Whether or not China is using this engagement to “uphold is the United Nations-centered international system” is a matter of perspective. A detailed survey by Ian Johnston has shown that Beijing can plausibly claim to be supporting many elements of the existing international order. For example, it usually votes with U.N. General Assembly majorities and uses its U.N. Security Council veto sparingly. But other scholarship has shown how China is steadily bending international institutions and norms to accord with its preferences and remove the liberal values they often embody.
In the contest for international legitimacy, the United States should avoid sweeping and exaggerated claims of U.S. compliance with, and Chinese violations of, the rules-based order. These lower the bar for Beijing.

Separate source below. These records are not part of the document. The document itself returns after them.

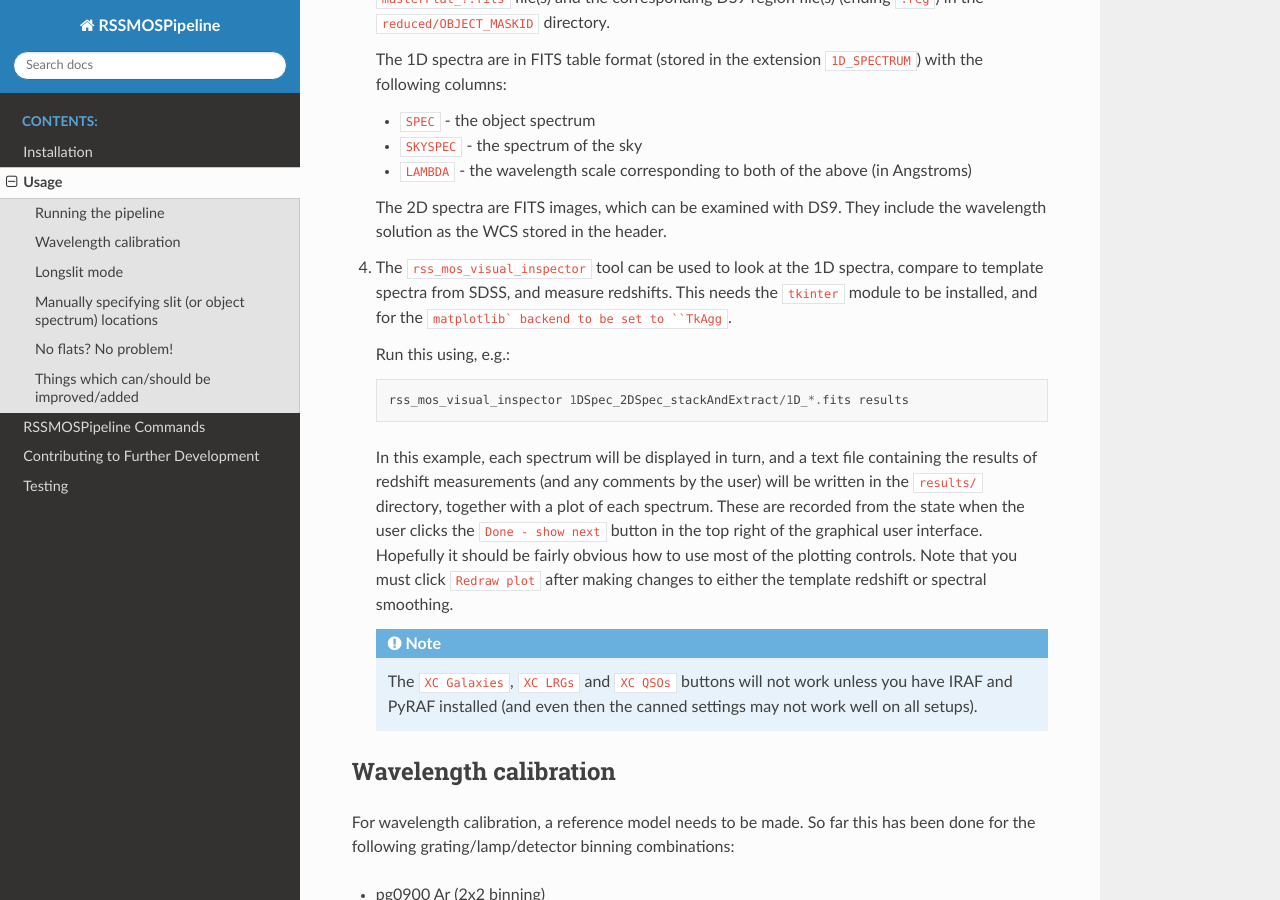
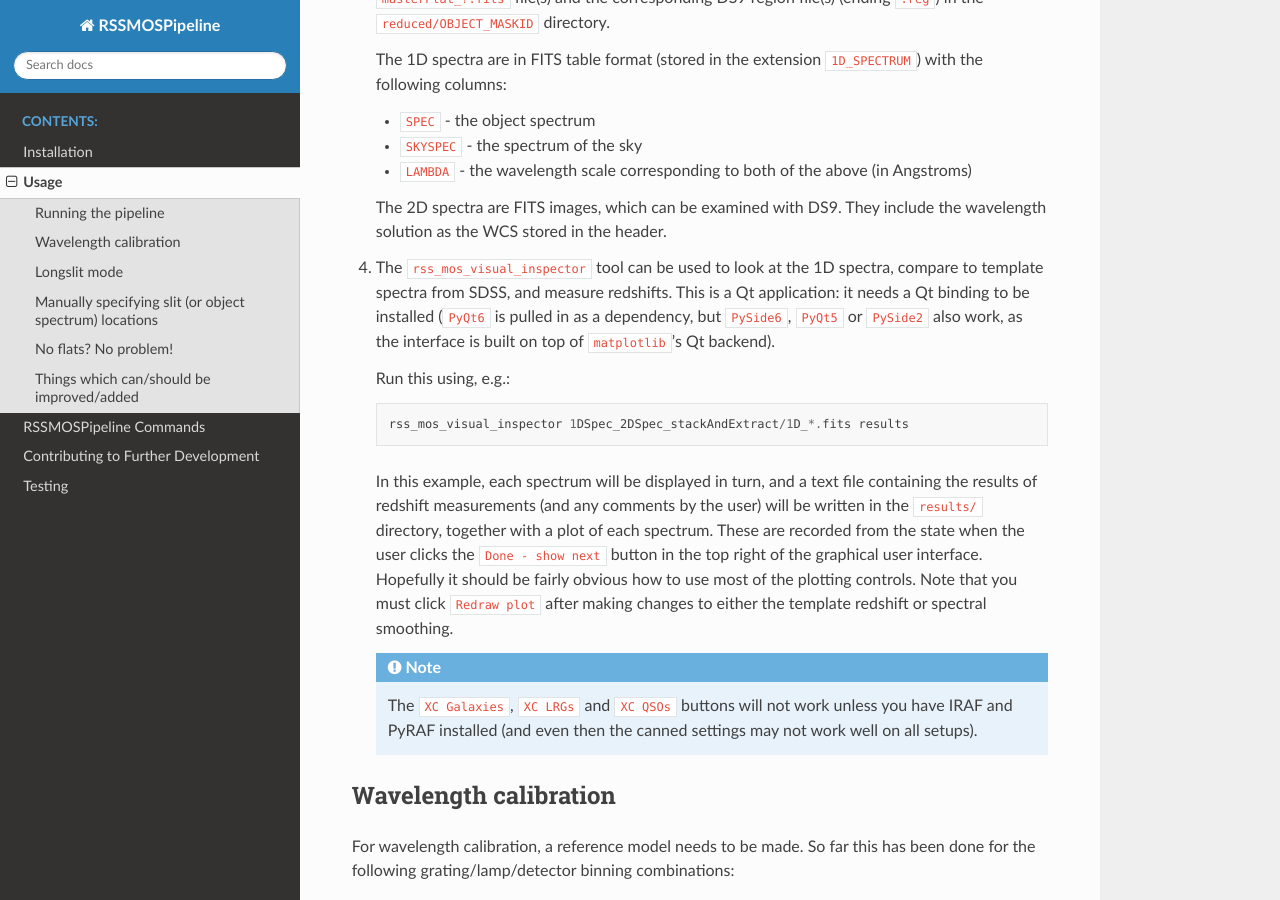
Before and after one commit to mattyowl/RSSMOSPipeline, a Sphinx documentation site: the page built from docs/usage.rst, in a window 1280 px wide and 900 px high, scrolled down 1869 px. Built offline with Sphinx 7.4.7 and the Read the Docs theme 3.1.0, drawn with Linux system fonts in a browser that asks for light colours.

Commit message:
Port rss_mos_visual_inspector GUI from tkinter to Qt
Rewrites the visual inspector as a single Qt window with the matplotlib
figure embedded via FigureCanvasQTAgg, replacing the old tkinter control
panel plus separate pyplot window. The Qt binding is resolved through
matplotlib's qt_compat, so it works with PyQt6/PySide6/PyQt5/PySide2.

All controls and behaviour are preserved (manual "Redraw plot" workflow,
results-file format, XCSAO/IRAF paths). Adds live readouts for the current
redshift and smoothing values, and sizes the window at start-up so all of
the spectral-feature check boxes are visible without scroll bars.

Declares PyQt6 as a dependency and bumps matplotlib to >= 3.5 (needed for
the unified backend_qtagg); updates the install/usage docs accordingly.

Co-Authored-By: Claude Opus 4.8 <noreply@anthropic.com>

```diff
--- a/INSTALL.rst
+++ b/INSTALL.rst
@@ -5,6 +5,7 @@
 * matplotlib
 * numpy
 * scipy
+* PyQt6 (only needed for the ``rss_mos_visual_inspector`` GUI; any Qt binding supported by matplotlib will do)
 
 The install script (see below) should install the needed modules automatically if they are not already on your system.
 
--- a/docs/usage.rst
+++ b/docs/usage.rst
@@ -94,8 +94,9 @@ Running the pipeline
 
 
 4. The ``rss_mos_visual_inspector`` tool can be used to look at the 1D spectra, compare to template
-   spectra from SDSS, and measure redshifts. This needs the ``tkinter`` module to be installed, and
-   for the ``matplotlib` backend to be set to ``TkAgg``.
+   spectra from SDSS, and measure redshifts. This is a Qt application: it needs a Qt binding to be
+   installed (``PyQt6`` is pulled in as a dependency, but ``PySide6``, ``PyQt5`` or ``PySide2`` also
+   work, as the interface is built on top of ``matplotlib``'s Qt backend).
 
    Run this using, e.g.::
 
--- a/setup.cfg
+++ b/setup.cfg
@@ -20,6 +20,7 @@ classifiers =
 install_requires =
     astropy >= 3.2
     numpy >= 1.10
-    matplotlib >= 2.0
+    matplotlib >= 3.5
     scipy >= 1.0
     astLib >= 0.12.0
+    PyQt6
```
Also changed, not shown: 1 other file.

More fine-tuned U.S. messaging would be more effective. Rather than characterizing China’s conduct in the South China Sea as undermining the liberal rules-based order, Washington should identify it as a specific and especially egregious violation of international law. The U.N. Convention on the Law of the Sea – which China negotiated, signed and ratified – is fundamental building block of international law. The gravity of this violation can be underscored without referring to liberal values.
In his recent speech in Singapore, U.S. Secretary of Defense Lloyd Austin began to deliver this message. He noted that “Beijing’s claim to the vast majority of the South China Sea has no basis in international law” and supported Southeast Asian nations’ efforts to “protect their sovereignty… as well as the fishing rights and the energy resources afforded them by international law.”
This message would, of course, carry more weight if the United States itself ratified UNCLOS. Its failure to do so makes it easy for China to portray the U.S. as hypocritical. The fact that the U.S. accepts UNCLOS as customary law is legally significant, but of limited help in the court of public opinion.
The Biden administration clearly recognizes that demonstrating success at home is the key to international defense of the democratic model. Similarly, improved U.S. compliance with international norms would greatly enhance U.S. defense of the rules-based international order.
Liberal internationalists have long maintained that U.S. leadership of the post-war order has been distinguished from that of previous hegemons by its restraint. They argue that by complying with the rules, Washington was able to win wider support for the U.S.-led liberal order. The extent to which the United States has actually been restrained and compliant is still actively debated. But, either way, it’s not too late for the U.S. to attempt this model of leadership and strengthen its claim to the moral high ground. And the need is growing.